[Data for this task Boundary: Start]

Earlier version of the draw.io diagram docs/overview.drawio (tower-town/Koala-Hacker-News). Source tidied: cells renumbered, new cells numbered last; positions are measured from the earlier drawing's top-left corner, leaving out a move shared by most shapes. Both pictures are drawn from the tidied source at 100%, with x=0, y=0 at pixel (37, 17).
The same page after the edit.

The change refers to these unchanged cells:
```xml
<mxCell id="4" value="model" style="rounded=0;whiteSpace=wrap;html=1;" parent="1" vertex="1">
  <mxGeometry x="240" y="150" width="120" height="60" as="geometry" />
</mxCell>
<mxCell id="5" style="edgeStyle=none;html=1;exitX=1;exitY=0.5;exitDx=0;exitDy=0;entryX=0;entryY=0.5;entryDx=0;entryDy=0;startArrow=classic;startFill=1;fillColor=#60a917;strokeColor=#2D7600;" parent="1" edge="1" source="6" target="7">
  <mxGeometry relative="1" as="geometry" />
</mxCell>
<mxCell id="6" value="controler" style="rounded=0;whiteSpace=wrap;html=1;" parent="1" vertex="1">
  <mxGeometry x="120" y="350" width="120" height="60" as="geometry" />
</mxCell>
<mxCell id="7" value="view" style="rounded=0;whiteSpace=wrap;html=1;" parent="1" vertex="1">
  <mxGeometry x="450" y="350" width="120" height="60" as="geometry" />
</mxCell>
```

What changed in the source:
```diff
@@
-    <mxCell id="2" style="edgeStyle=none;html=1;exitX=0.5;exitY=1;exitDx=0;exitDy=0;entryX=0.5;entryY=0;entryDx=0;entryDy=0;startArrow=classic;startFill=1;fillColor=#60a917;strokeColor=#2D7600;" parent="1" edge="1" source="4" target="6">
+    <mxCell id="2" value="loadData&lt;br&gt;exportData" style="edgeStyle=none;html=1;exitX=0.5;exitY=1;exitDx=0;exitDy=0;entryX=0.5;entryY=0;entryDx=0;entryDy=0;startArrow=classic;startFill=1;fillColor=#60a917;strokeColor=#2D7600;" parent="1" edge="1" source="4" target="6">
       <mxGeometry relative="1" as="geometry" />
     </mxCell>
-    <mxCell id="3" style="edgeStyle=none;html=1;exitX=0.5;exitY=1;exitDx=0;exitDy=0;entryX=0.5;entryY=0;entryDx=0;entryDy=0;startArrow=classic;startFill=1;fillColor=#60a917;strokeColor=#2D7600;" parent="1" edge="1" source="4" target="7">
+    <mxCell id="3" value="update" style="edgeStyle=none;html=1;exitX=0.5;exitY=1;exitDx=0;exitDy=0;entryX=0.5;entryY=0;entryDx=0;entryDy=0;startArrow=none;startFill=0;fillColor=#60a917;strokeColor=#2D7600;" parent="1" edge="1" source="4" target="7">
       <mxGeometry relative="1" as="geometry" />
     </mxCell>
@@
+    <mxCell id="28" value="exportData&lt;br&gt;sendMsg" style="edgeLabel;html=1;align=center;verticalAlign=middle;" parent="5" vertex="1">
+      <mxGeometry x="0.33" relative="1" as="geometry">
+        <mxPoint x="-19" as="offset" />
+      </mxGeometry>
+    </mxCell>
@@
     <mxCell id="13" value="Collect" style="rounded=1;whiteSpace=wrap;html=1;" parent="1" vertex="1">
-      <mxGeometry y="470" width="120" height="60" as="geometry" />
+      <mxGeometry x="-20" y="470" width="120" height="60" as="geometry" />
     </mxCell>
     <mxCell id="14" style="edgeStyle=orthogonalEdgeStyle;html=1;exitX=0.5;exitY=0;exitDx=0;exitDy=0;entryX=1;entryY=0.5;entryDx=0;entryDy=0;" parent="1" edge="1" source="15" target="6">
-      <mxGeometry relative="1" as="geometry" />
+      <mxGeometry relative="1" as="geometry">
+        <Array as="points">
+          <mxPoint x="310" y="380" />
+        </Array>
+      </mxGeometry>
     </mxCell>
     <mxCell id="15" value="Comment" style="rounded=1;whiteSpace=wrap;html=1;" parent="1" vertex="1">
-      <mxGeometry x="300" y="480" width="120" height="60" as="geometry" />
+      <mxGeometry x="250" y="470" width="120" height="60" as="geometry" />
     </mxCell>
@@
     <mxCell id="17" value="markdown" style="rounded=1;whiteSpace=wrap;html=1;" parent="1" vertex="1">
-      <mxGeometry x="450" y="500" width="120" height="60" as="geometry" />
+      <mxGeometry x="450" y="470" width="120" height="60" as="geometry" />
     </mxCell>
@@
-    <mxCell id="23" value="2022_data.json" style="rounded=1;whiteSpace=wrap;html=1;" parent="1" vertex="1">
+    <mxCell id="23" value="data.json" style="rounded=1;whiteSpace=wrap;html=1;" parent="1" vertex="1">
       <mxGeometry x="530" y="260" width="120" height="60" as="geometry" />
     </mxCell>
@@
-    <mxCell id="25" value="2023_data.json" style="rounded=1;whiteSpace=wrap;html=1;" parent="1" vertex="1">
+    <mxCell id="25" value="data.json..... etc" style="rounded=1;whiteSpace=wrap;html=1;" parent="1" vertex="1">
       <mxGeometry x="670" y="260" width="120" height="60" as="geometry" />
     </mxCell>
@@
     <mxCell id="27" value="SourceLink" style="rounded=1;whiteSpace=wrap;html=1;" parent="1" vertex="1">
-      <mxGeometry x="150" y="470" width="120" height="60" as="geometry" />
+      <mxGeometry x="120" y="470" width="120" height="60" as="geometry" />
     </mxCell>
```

[Data for this task Boundary: End]

Task statement: Extract the listing in its entirety, matching it exactly.

Written answer:
Earlier version of the draw.io diagram docs/overview.drawio (tower-town/Koala-Hacker-News). Source tidied: cells renumbered, new cells numbered last; positions are measured from the earlier drawing's top-left corner, leaving out a move shared by most shapes. Both pictures are drawn from the tidied source at 100%, with x=0, y=0 at pixel (37, 17).
The same page after the edit.

The change refers to these unchanged cells:
```xml
<mxCell id="4" value="model" style="rounded=0;whiteSpace=wrap;html=1;" parent="1" vertex="1">
  <mxGeometry x="240" y="150" width="120" height="60" as="geometry" />
</mxCell>
<mxCell id="5" style="edgeStyle=none;html=1;exitX=1;exitY=0.5;exitDx=0;exitDy=0;entryX=0;entryY=0.5;entryDx=0;entryDy=0;startArrow=classic;startFill=1;fillColor=#60a917;strokeColor=#2D7600;" parent="1" edge="1" source="6" target="7">
  <mxGeometry relative="1" as="geometry" />
</mxCell>
<mxCell id="6" value="controler" style="rounded=0;whiteSpace=wrap;html=1;" parent="1" vertex="1">
  <mxGeometry x="120" y="350" width="120" height="60" as="geometry" />
</mxCell>
<mxCell id="7" value="view" style="rounded=0;whiteSpace=wrap;html=1;" parent="1" vertex="1">
  <mxGeometry x="450" y="350" width="120" height="60" as="geometry" />
</mxCell>
```

What changed in the source:
```diff
@@
-    <mxCell id="2" style="edgeStyle=none;html=1;exitX=0.5;exitY=1;exitDx=0;exitDy=0;entryX=0.5;entryY=0;entryDx=0;entryDy=0;startArrow=classic;startFill=1;fillColor=#60a917;strokeColor=#2D7600;" parent="1" edge="1" source="4" target="6">
+    <mxCell id="2" value="loadData&lt;br&gt;exportData" style="edgeStyle=none;html=1;exitX=0.5;exitY=1;exitDx=0;exitDy=0;entryX=0.5;entryY=0;entryDx=0;entryDy=0;startArrow=classic;startFill=1;fillColor=#60a917;strokeColor=#2D7600;" parent="1" edge="1" source="4" target="6">
       <mxGeometry relative="1" as="geometry" />
     </mxCell>
-    <mxCell id="3" style="edgeStyle=none;html=1;exitX=0.5;exitY=1;exitDx=0;exitDy=0;entryX=0.5;entryY=0;entryDx=0;entryDy=0;startArrow=classic;startFill=1;fillColor=#60a917;strokeColor=#2D7600;" parent="1" edge="1" source="4" target="7">
+    <mxCell id="3" value="update" style="edgeStyle=none;html=1;exitX=0.5;exitY=1;exitDx=0;exitDy=0;entryX=0.5;entryY=0;entryDx=0;entryDy=0;startArrow=none;startFill=0;fillColor=#60a917;strokeColor=#2D7600;" parent="1" edge="1" source="4" target="7">
       <mxGeometry relative="1" as="geometry" />
     </mxCell>
@@
+    <mxCell id="28" value="exportData&lt;br&gt;sendMsg" style="edgeLabel;html=1;align=center;verticalAlign=middle;" parent="5" vertex="1">
+      <mxGeometry x="0.33" relative="1" as="geometry">
+        <mxPoint x="-19" as="offset" />
+      </mxGeometry>
+    </mxCell>
@@
     <mxCell id="13" value="Collect" style="rounded=1;whiteSpace=wrap;html=1;" parent="1" vertex="1">
-      <mxGeometry y="470" width="120" height="60" as="geometry" />
+      <mxGeometry x="-20" y="470" width="120" height="60" as="geometry" />
     </mxCell>
     <mxCell id="14" style="edgeStyle=orthogonalEdgeStyle;html=1;exitX=0.5;exitY=0;exitDx=0;exitDy=0;entryX=1;entryY=0.5;entryDx=0;entryDy=0;" parent="1" edge="1" source="15" target="6">
-      <mxGeometry relative="1" as="geometry" />
+      <mxGeometry relative="1" as="geometry">
+        <Array as="points">
+          <mxPoint x="310" y="380" />
+        </Array>
+      </mxGeometry>
     </mxCell>
     <mxCell id="15" value="Comment" style="rounded=1;whiteSpace=wrap;html=1;" parent="1" vertex="1">
-      <mxGeometry x="300" y="480" width="120" height="60" as="geometry" />
+      <mxGeometry x="250" y="470" width="120" height="60" as="geometry" />
     </mxCell>
@@
     <mxCell id="17" value="markdown" style="rounded=1;whiteSpace=wrap;html=1;" parent="1" vertex="1">
-      <mxGeometry x="450" y="500" width="120" height="60" as="geometry" />
+      <mxGeometry x="450" y="470" width="120" height="60" as="geometry" />
     </mxCell>
@@
-    <mxCell id="23" value="2022_data.json" style="rounded=1;whiteSpace=wrap;html=1;" parent="1" vertex="1">
+    <mxCell id="23" value="data.json" style="rounded=1;whiteSpace=wrap;html=1;" parent="1" vertex="1">
       <mxGeometry x="530" y="260" width="120" height="60" as="geometry" />
     </mxCell>
@@
-    <mxCell id="25" value="2023_data.json" style="rounded=1;whiteSpace=wrap;html=1;" parent="1" vertex="1">
+    <mxCell id="25" value="data.json..... etc" style="rounded=1;whiteSpace=wrap;html=1;" parent="1" vertex="1">
       <mxGeometry x="670" y="260" width="120" height="60" as="geometry" />
     </mxCell>
@@
     <mxCell id="27" value="SourceLink" style="rounded=1;whiteSpace=wrap;html=1;" parent="1" vertex="1">
-      <mxGeometry x="150" y="470" width="120" height="60" as="geometry" />
+      <mxGeometry x="120" y="470" width="120" height="60" as="geometry" />
     </mxCell>
```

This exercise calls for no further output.